[Start of section]

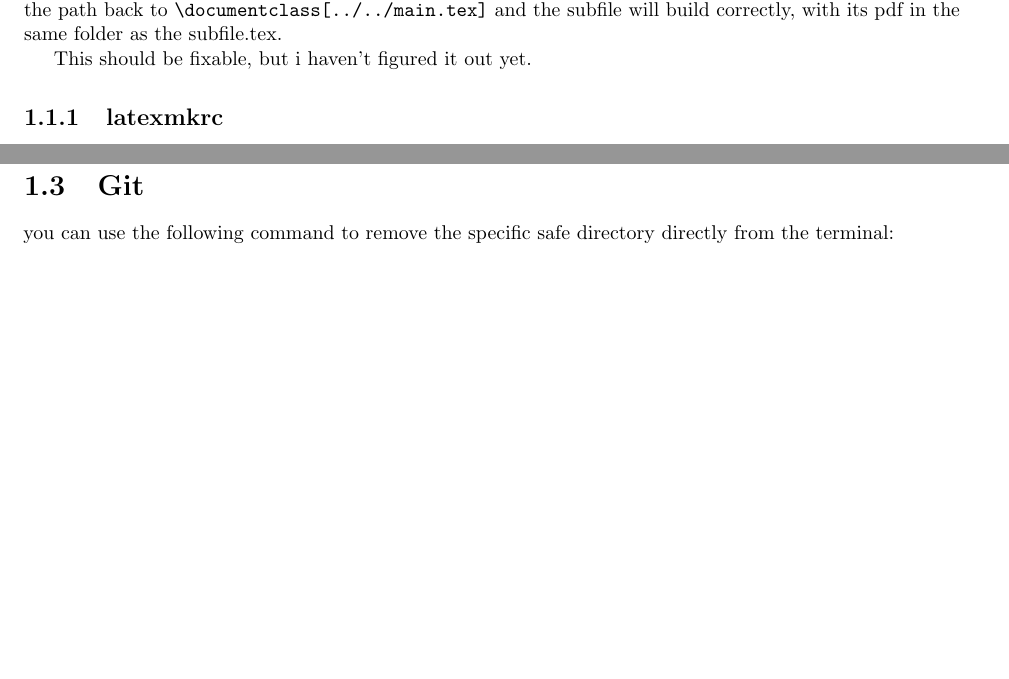
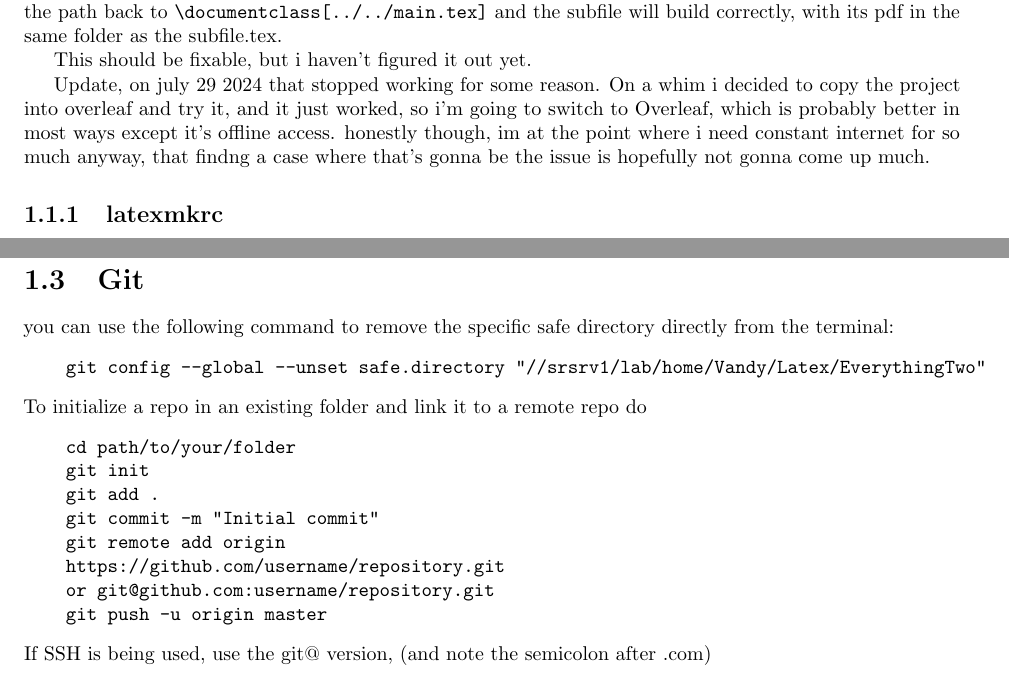
Before and after one commit to mvandegraaff/Everything, a LaTeX thesis (main.tex, which reads Chapters/intro/Introduction.tex): two parts of pages 5 and 8 of 55, joined at a grey line, cut so that both start at the same text, the shorter picture padded with empty space. Compiled offline with pdfLaTeX.

Commit message:
Added git notes

```diff
--- a/Chapters/intro/Introduction.tex
+++ b/Chapters/intro/Introduction.tex
@@ -11,6 +11,8 @@ Latex is a pain to use sometimes. Currently, with the setup i have, i have to do
 The main.tex file typically compiles fine, but the subfiles don't compile correctly after compiling the main file unless you do the following. (1) compile main file (ctrl-s will build automatically), (2) go to subfile and change the path from \verb|\document class[../../main.tex]| to \verb|\document class[../main.tex]{subfiles}|, the sub file will build and send output to a weird spot, and i think through an error, that's fine. (3) change the path back to \verb|\documentclass[../../main.tex]| and the subfile will build correctly, with its pdf in the same folder as the subfile.tex.
 
 This should be fixable, but i haven't figured it out yet.
+
+Update, on july 29 2024 that stopped working for some reason. On a whim i decided to copy the project into overleaf and try it, and it just worked, so i'm going to switch to Overleaf, which is probably better in most ways except it's offline access. honestly though, im at the point where i need constant internet for so much anyway, that findng a case where that's gonna be the issue is hopefully not gonna come up much.
 \subsection{latexmkrc}
 the following is the content of the \texttt{.latexmkrc} file (as of 6/26/2024):
 \begin{lstlisting}
@@ -144,9 +146,21 @@ Another fun fact, ifasdfa
 
 \section{Git}
 you can use the following command to remove the specific safe directory directly from the terminal:
-% \begin{verbatim}
-%     git config --global --unset safe.directory "//srsrv1/lab/home/Vandy/Latex/EverythingTwo"
+\begin{verbatim}
+    git config --global --unset safe.directory "//srsrv1/lab/home/Vandy/Latex/EverythingTwo"
+\end{verbatim}
+To initialize a repo in an existing folder and link it to a remote repo do
+\begin{verbatim}
+    cd path/to/your/folder
+    git init
+    git add .
+    git commit -m "Initial commit"
+    git remote add origin
+    https://github.com/username/repository.git
+    or git@github.com:username/repository.git
+    git push -u origin master
+\end{verbatim}
+If SSH is being used, use the git@ version, (and note the semicolon after .com)
 
-% \end{verbatim}
 
 \end{document}
```
Also changed, not shown: main.tex (+2 -2 lines), Chapters/intro/Introduction.pdf (deleted), main.pdf (deleted).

[End of section]

- _WORK REQUIRED_
Everything in the entries above should be returned exactly, apart from the pictures.

- _ANSWER BOX_
Before and after one commit to mvandegraaff/Everything, a LaTeX thesis (main.tex, which reads Chapters/intro/Introduction.tex): two parts of pages 5 and 8 of 55, joined at a grey line, cut so that both start at the same text, the shorter picture padded with empty space. Compiled offline with pdfLaTeX.

Commit message:
Added git notes

```diff
--- a/Chapters/intro/Introduction.tex
+++ b/Chapters/intro/Introduction.tex
@@ -11,6 +11,8 @@ Latex is a pain to use sometimes. Currently, with the setup i have, i have to do
 The main.tex file typically compiles fine, but the subfiles don't compile correctly after compiling the main file unless you do the following. (1) compile main file (ctrl-s will build automatically), (2) go to subfile and change the path from \verb|\document class[../../main.tex]| to \verb|\document class[../main.tex]{subfiles}|, the sub file will build and send output to a weird spot, and i think through an error, that's fine. (3) change the path back to \verb|\documentclass[../../main.tex]| and the subfile will build correctly, with its pdf in the same folder as the subfile.tex.
 
 This should be fixable, but i haven't figured it out yet.
+
+Update, on july 29 2024 that stopped working for some reason. On a whim i decided to copy the project into overleaf and try it, and it just worked, so i'm going to switch to Overleaf, which is probably better in most ways except it's offline access. honestly though, im at the point where i need constant internet for so much anyway, that findng a case where that's gonna be the issue is hopefully not gonna come up much.
 \subsection{latexmkrc}
 the following is the content of the \texttt{.latexmkrc} file (as of 6/26/2024):
 \begin{lstlisting}
@@ -144,9 +146,21 @@ Another fun fact, ifasdfa
 
 \section{Git}
 you can use the following command to remove the specific safe directory directly from the terminal:
-% \begin{verbatim}
-%     git config --global --unset safe.directory "//srsrv1/lab/home/Vandy/Latex/EverythingTwo"
+\begin{verbatim}
+    git config --global --unset safe.directory "//srsrv1/lab/home/Vandy/Latex/EverythingTwo"
+\end{verbatim}
+To initialize a repo in an existing folder and link it to a remote repo do
+\begin{verbatim}
+    cd path/to/your/folder
+    git init
+    git add .
+    git commit -m "Initial commit"
+    git remote add origin
+    https://github.com/username/repository.git
+    or git@github.com:username/repository.git
+    git push -u origin master
+\end{verbatim}
+If SSH is being used, use the git@ version, (and note the semicolon after .com)
 
-% \end{verbatim}
 
 \end{document}
```
Also changed, not shown: main.tex (+2 -2 lines), Chapters/intro/Introduction.pdf (deleted), main.pdf (deleted).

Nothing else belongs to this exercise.